John Harris Kinzie (b.1803, d.1865)
John Harris Kinzie was born in 1803, the son of John Kinzie, Sr., who is considered one of the founding fathers of Chicago. After surviving the Fort Dearborn Massacre as a child, he became apprenticed to the American Fur Company at its Michilimackinac headquarters in 1818. Upon completion of his instruction in the duties of a company clerk, he began keeping records for the Michilimackinac trading post. Michigan Territory Governor Lewis Cass took notice of Kinzie’s knowledge of tribal dialects and culture and hired him as an aide. Circumstances soon brought him to Prairie du Chien where he worked under fur trader Jean Joseph Rolette.
In 1829, Kinzie helped the government negotiate its treaty with the Ho-Chunk (Winnebago) tribe. In this treaty, Ho-Chunk tribal authorities from a large segment of the tribes’ southeastern territory acquiesced to the government’s demand that they move to Iowa in return for a thirty year annuity payment in silver along with other goods and services. Kinzie was appointed to be an Indian sub-agent to carry out this treaty at Fort Winnebago in what is now Portage, Wisconsin. Before reporting to his new post, Kinzie traveled east and married Juliette Magill of Connecticut.
John and his new wife arrived in Portage in 1830. While at Fort Winnebago, John’s main job was the distribution of the annuity and the facilitation of ongoing negotiations with the tribe. In addition to these duties, however, John also worked as the local postmaster, judge, and quasi-doctor for the Natives in the region. In 1832, he built the Indian Agency House across the Fox River from Fort Winnebago as a neutral location to meet with the Ho-Chunk. John moved back to Chicago in 1833 to pursue a different career path. There, he started the town’s first bank and became heavily involved in local politics. During the Civil War, John Harris Kinzie was appointed as regional paymaster for the Union Army. Kinzie subsequently died of heart failure in 1865 while traveling on business via train in the eastern United States.
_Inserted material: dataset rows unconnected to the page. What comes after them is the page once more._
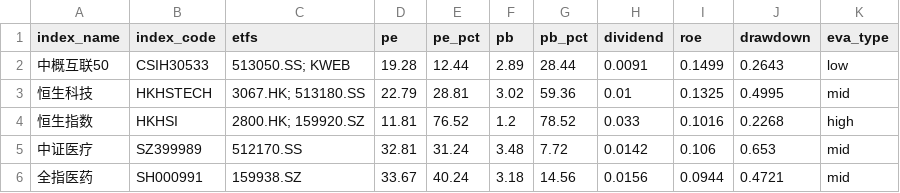
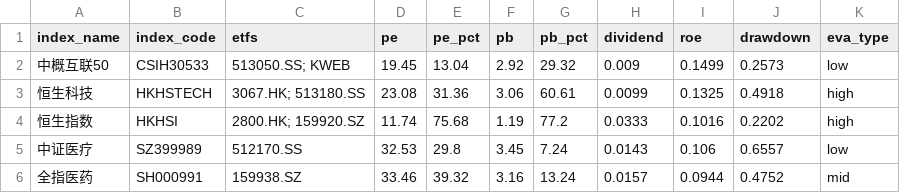
Before and after one commit to lingxuzi/etf-dashboard-auto, a CSV file: docs/assets.csv, drawn as a sheet; only a part is shown; the diff covers the shown part only.

```diff
--- a/docs/assets.csv
+++ b/docs/assets.csv
@@ -1,6 +1,6 @@
 index_name,index_code,etfs,pe,pe_pct,pb,pb_pct,dividend,roe,drawdown,eva_type
-中概互联50,CSIH30533,513050.SS; KWEB,19.28,12.44,2.89,28.44,0.0091,0.1499,0.2643,low
-恒生科技,HKHSTECH,3067.HK; 513180.SS,22.79,28.81,3.02,59.36,0.01,0.1325,0.4995,mid
-恒生指数,HKHSI,2800.HK; 159920.SZ,11.81,76.52,1.2,78.52,0.033,0.1016,0.2268,high
-中证医疗,SZ399989,512170.SS,32.81,31.24,3.48,7.72,0.0142,0.106,0.653,mid
-全指医药,SH000991,159938.SZ,33.67,40.24,3.18,14.56,0.0156,0.0944,0.4721,mid
+中概互联50,CSIH30533,513050.SS; KWEB,19.45,13.04,2.92,29.32,0.009,0.1499,0.2573,low
+恒生科技,HKHSTECH,3067.HK; 513180.SS,23.08,31.36,3.06,60.61,0.0099,0.1325,0.4918,high
+恒生指数,HKHSI,2800.HK; 159920.SZ,11.74,75.68,1.19,77.2,0.0333,0.1016,0.2202,high
+中证医疗,SZ399989,512170.SS,32.53,29.8,3.45,7.24,0.0143,0.106,0.6557,low
+全指医药,SH000991,159938.SZ,33.46,39.32,3.16,13.24,0.0157,0.0944,0.4752,mid
```
Also changed, not shown: 79 edited cells elsewhere in this file.
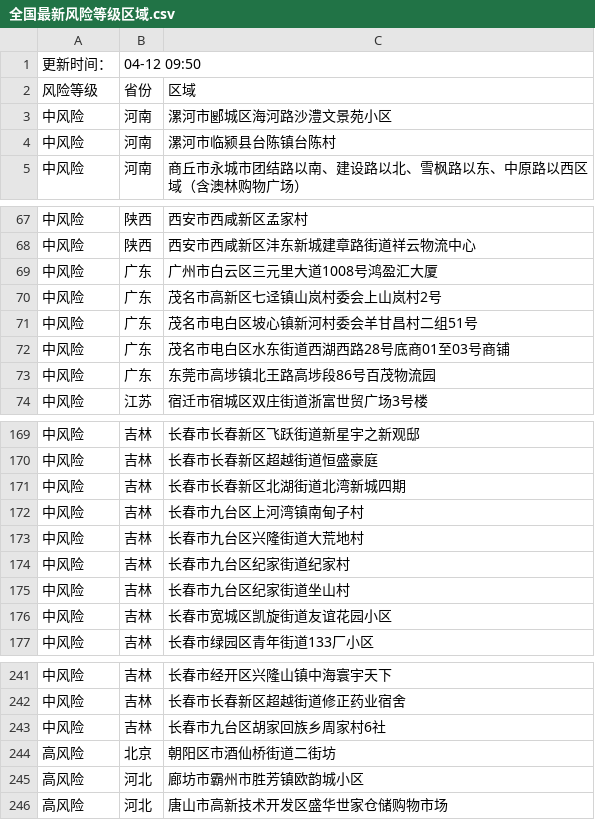
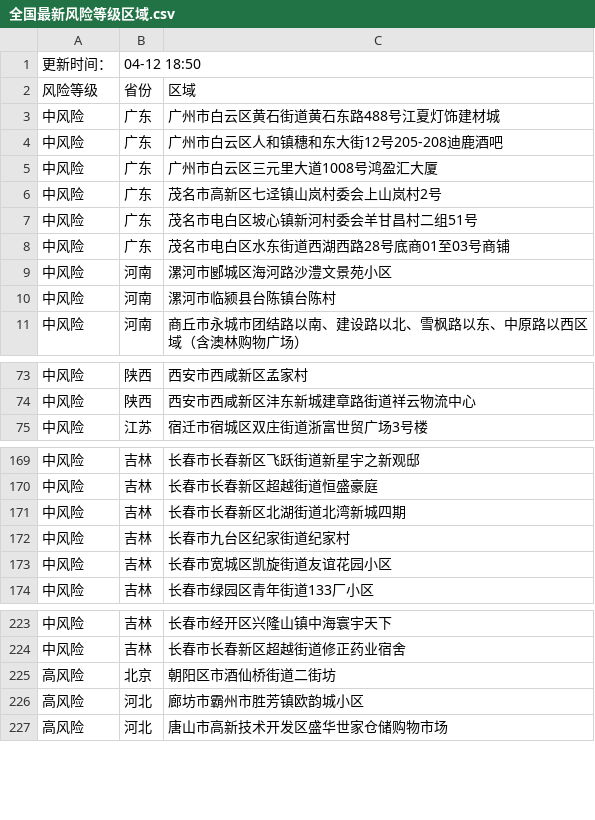
Before and after one commit to fStardust/LearningProcess, a CSV file: m_weather/information/全国最新风险等级区域.csv, drawn as a sheet; only a part is shown, gaps mark what is left out; the diff covers the shown part only.

```diff
--- a/m_weather/information/全国最新风险等级区域.csv
+++ b/m_weather/information/全国最新风险等级区域.csv
@@ -1,3 +1,9 @@
-更新时间：,04-12 09:50
+更新时间：,04-12 18:50
 风险等级,省份,区域
+中风险,广东,广州市白云区黄石街道黄石东路488号江夏灯饰建材城
+中风险,广东,广州市白云区人和镇穗和东大街12号205-208迪鹿酒吧
+中风险,广东,广州市白云区三元里大道1008号鸿盈汇大厦
+中风险,广东,茂名市高新区七迳镇山岚村委会上山岚村2号
+中风险,广东,茂名市电白区坡心镇新河村委会羊甘昌村二组51号
+中风险,广东,茂名市电白区水东街道西湖西路28号底商01至03号商铺
 中风险,河南,漯河市郾城区海河路沙澧文景苑小区
@@ -68,7 +74,2 @@
 中风险,陕西,西安市西咸新区沣东新城建章路街道祥云物流中心
-中风险,广东,广州市白云区三元里大道1008号鸿盈汇大厦
-中风险,广东,茂名市高新区七迳镇山岚村委会上山岚村2号
-中风险,广东,茂名市电白区坡心镇新河村委会羊甘昌村二组51号
-中风险,广东,茂名市电白区水东街道西湖西路28号底商01至03号商铺
-中风险,广东,东莞市高埗镇北王路高埗段86号百茂物流园
 中风险,江苏,宿迁市宿城区双庄街道浙富世贸广场3号楼
@@ -171,6 +171,3 @@
 中风险,吉林,长春市长春新区北湖街道北湾新城四期
-中风险,吉林,长春市九台区上河湾镇南甸子村
-中风险,吉林,长春市九台区兴隆街道大荒地村
 中风险,吉林,长春市九台区纪家街道纪家村
-中风险,吉林,长春市九台区纪家街道坐山村
 中风险,吉林,长春市宽城区凯旋街道友谊花园小区
@@ -242,3 +224,2 @@
 中风险,吉林,长春市长春新区超越街道修正药业宿舍
-中风险,吉林,长春市九台区胡家回族乡周家村6社
 高风险,北京,朝阳区市酒仙桥街道二街坊
```
Also changed, not shown: 16 removed rows elsewhere in this file, 3 other files.
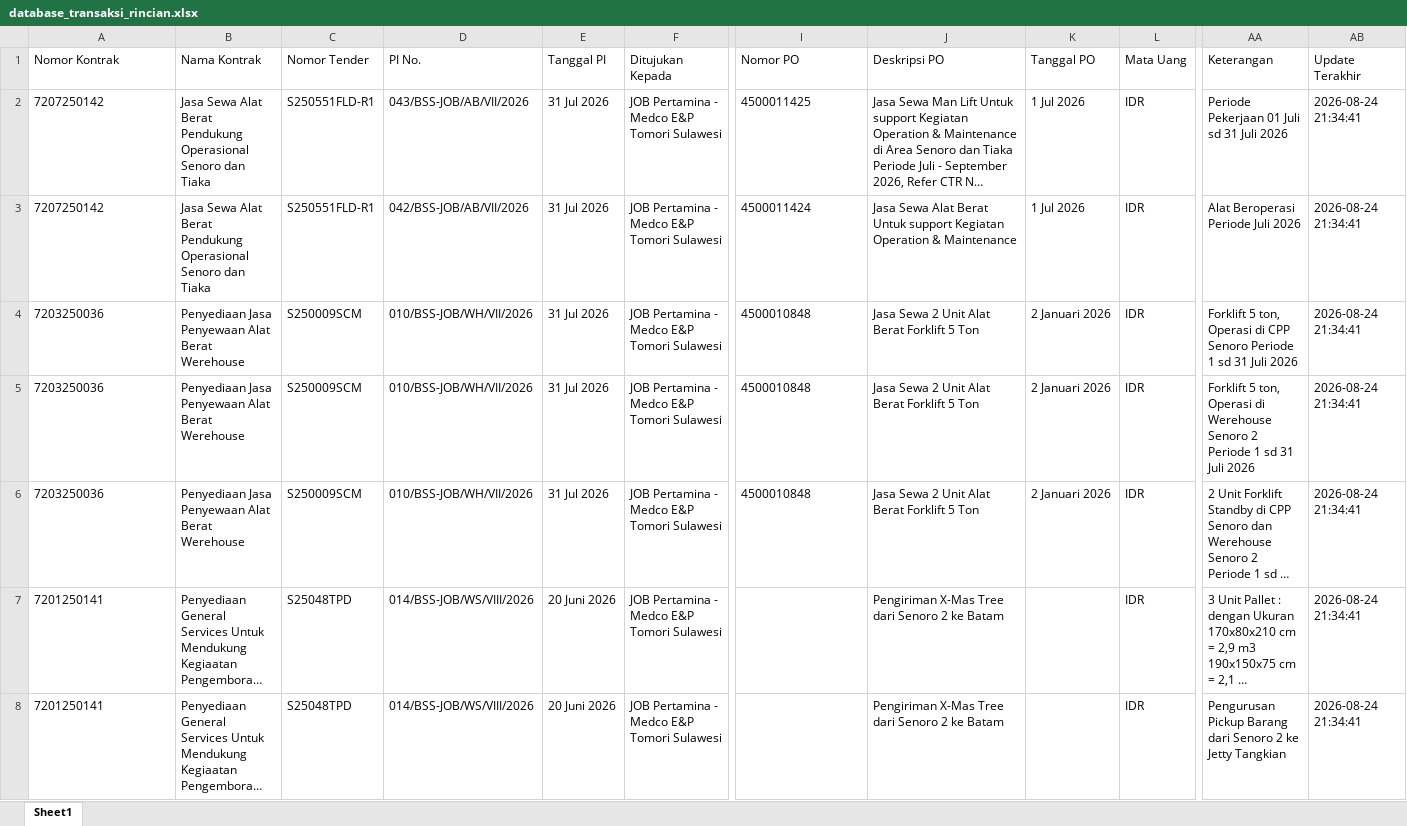
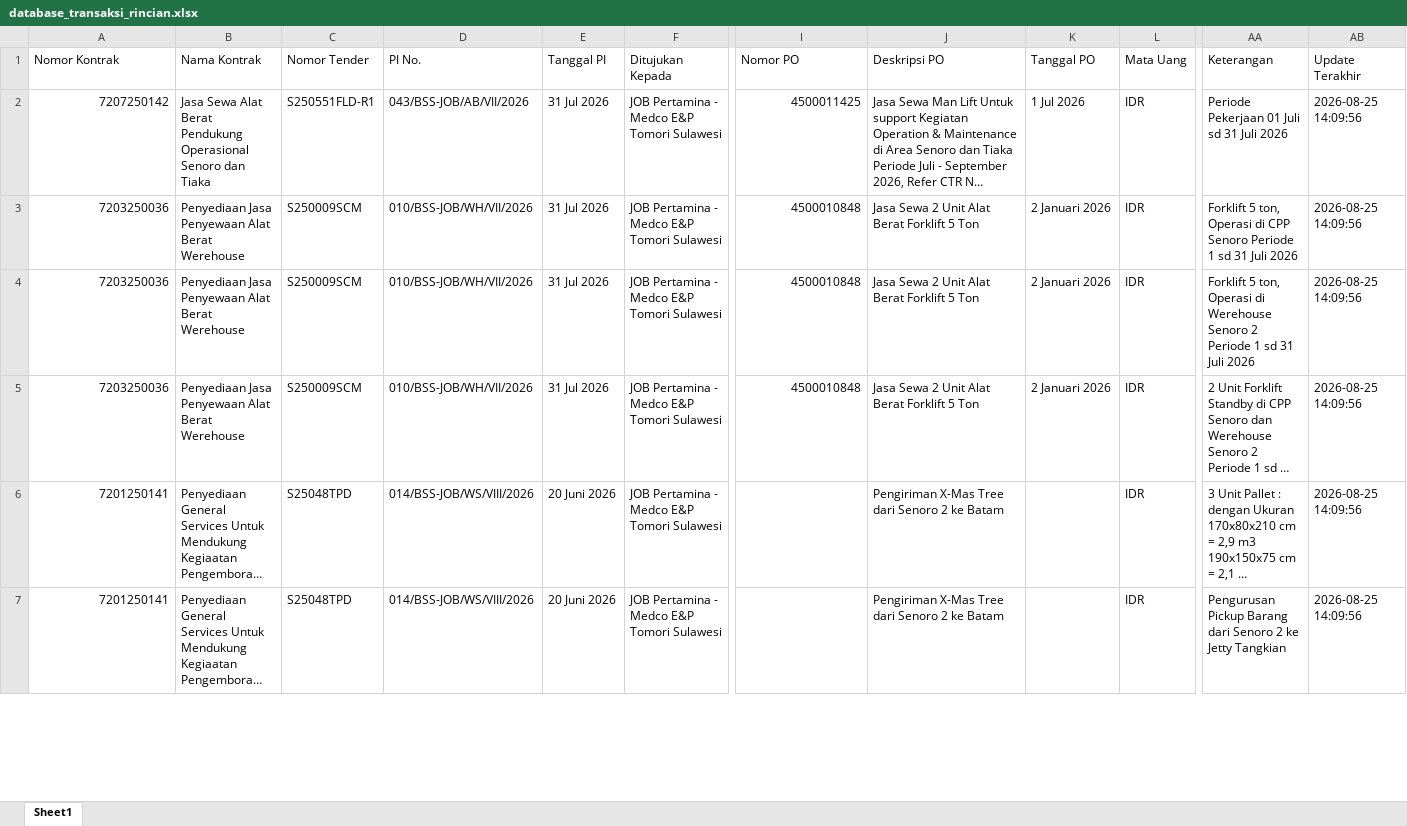
Before and after one commit to onesimussuriadi-coding/Dashboard-Proforma-Invoice-General-Services, an Excel workbook: database_penyimpanan_aman/database_transaksi_rincian.xlsx, sheet Sheet1, drawn as a sheet; only a part is shown, gaps mark what is left out; long unchanged cells end in …; values as stored, in another font and other column widths than the file's, no borders; removed rows and columns are numbered as before the commit, all else as after; rows hold the shown columns only; the diff covers the shown part only; the diff names each change by its address in the sheet, - before the commit and + after, or states it on an @@ line.

```diff
--- a/database_penyimpanan_aman/database_transaksi_rincian.xlsx (sheet Sheet1)
+++ b/database_penyimpanan_aman/database_transaksi_rincian.xlsx (sheet Sheet1)
-A2 alignment: left
+A2 alignment: right
-I2 alignment: left
+I2 alignment: right
-AB2 (Update Terakhir): 2026-08-24 21:34:41
+AB2 (Update Terakhir): 2026-08-25 14:09:56
-row 3: 7207250142 | Jasa Sewa Alat Berat Pendukung Operasional Senoro dan Tiaka | S250551FLD-R1 | 042/BSS-JOB/AB/VII/2026 | 31 Jul 2026 | JOB Pertamina - Medco E&P Tomori Sulawesi | 4500011424 | Jasa Sewa Alat Berat Untuk support Kegiatan Operation & Maintenance | 1 Jul 2026 | IDR | Alat Beroperasi Periode Juli 2026 | 2026-08-24 21:34:41
-A3:A7 alignment: left
+A3:A7 alignment: right
-I3:I5 alignment: left
+I3:I5 alignment: right
-AB3:AB7 (Update Terakhir): 2026-08-24 21:34:41
+AB3:AB7 (Update Terakhir): 2026-08-25 14:09:56
```
Also changed, not shown: 6 added rows, 37 edited cells and cell formats elsewhere in this sheet, database_penyimpanan_aman/database_proforma_invoice.xlsx, 17 other files.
Juliette Kinzie (b.1806, d.1870)
Juliette Augusta Magill Kinzie was born September 11, 1806. Raised in Middletown, Connecticut, she began her formal education at a boarding school in the New Haven area—likely at the Cheshire Episcopal Academy. Unusual for her time, Juliette’s schooling did not end there. Beginning with tutelage by her uncle, Alexander Wolcott, she worked her way toward acceptance into the prestigious Emma Willard’s School in Troy, New York.
In 1830, Juliette married John Harris Kinzie and moved West with him to fulfill his appointment as an Indian sub-agent at Fort Winnebago. On her journey across the Great Lakes, she perceived that they were heading into a situation in which she coudl be an example to the natives of the beliefs and way of life common to her New England heritage. She spared no effort to create the atmosphere of a proper Eastern home hundreds of miles from any settled development.
If Juliette had expectations of her role in a frontier Indian agency upon her arrival, the next three years would present both challenges and times of discovery. Following adventure, war, famine, and the rigors of frontier fort life, opportunity in Chicago called the Kinzies away. While her stay in territorial Wisconsin was brief, the impact was lasting.
In Chicago, Juliette began writing and publishing works of fiction such as Walter Ogilby and Mark Logan the Bourgeois. She additionally wrote of early Chicago's Fort Dearborn days, in which her husband's family had played a considerable part. In 1856, her memories of the old Northwest resurfaced in the form of a memoir which was published under the title Wau-Bun: The "Early Day" in the Northwest. In this narrative, she relayed her experiences at Fort Winnebago's Indian agency. Her anecdotes about the natives, the military, frontier travels, and her in-laws' experiences in the wilderness are as significant to the scholar as they are vivid to the casual reader.
During her lifetime, Juliette raised seven children and left a remarkable eyewitness narrative of life at the Indian agency. Her stories would go on to inspire her descendants, one of whom—Juliette Gordon Low—would go on to found the Girl Scouts. Juliette Kinzie died in 1870 at the age of 64 when a druggist inadvertently gave her morphine instead of quinine while she was visiting her daughter in Amagansett, New York.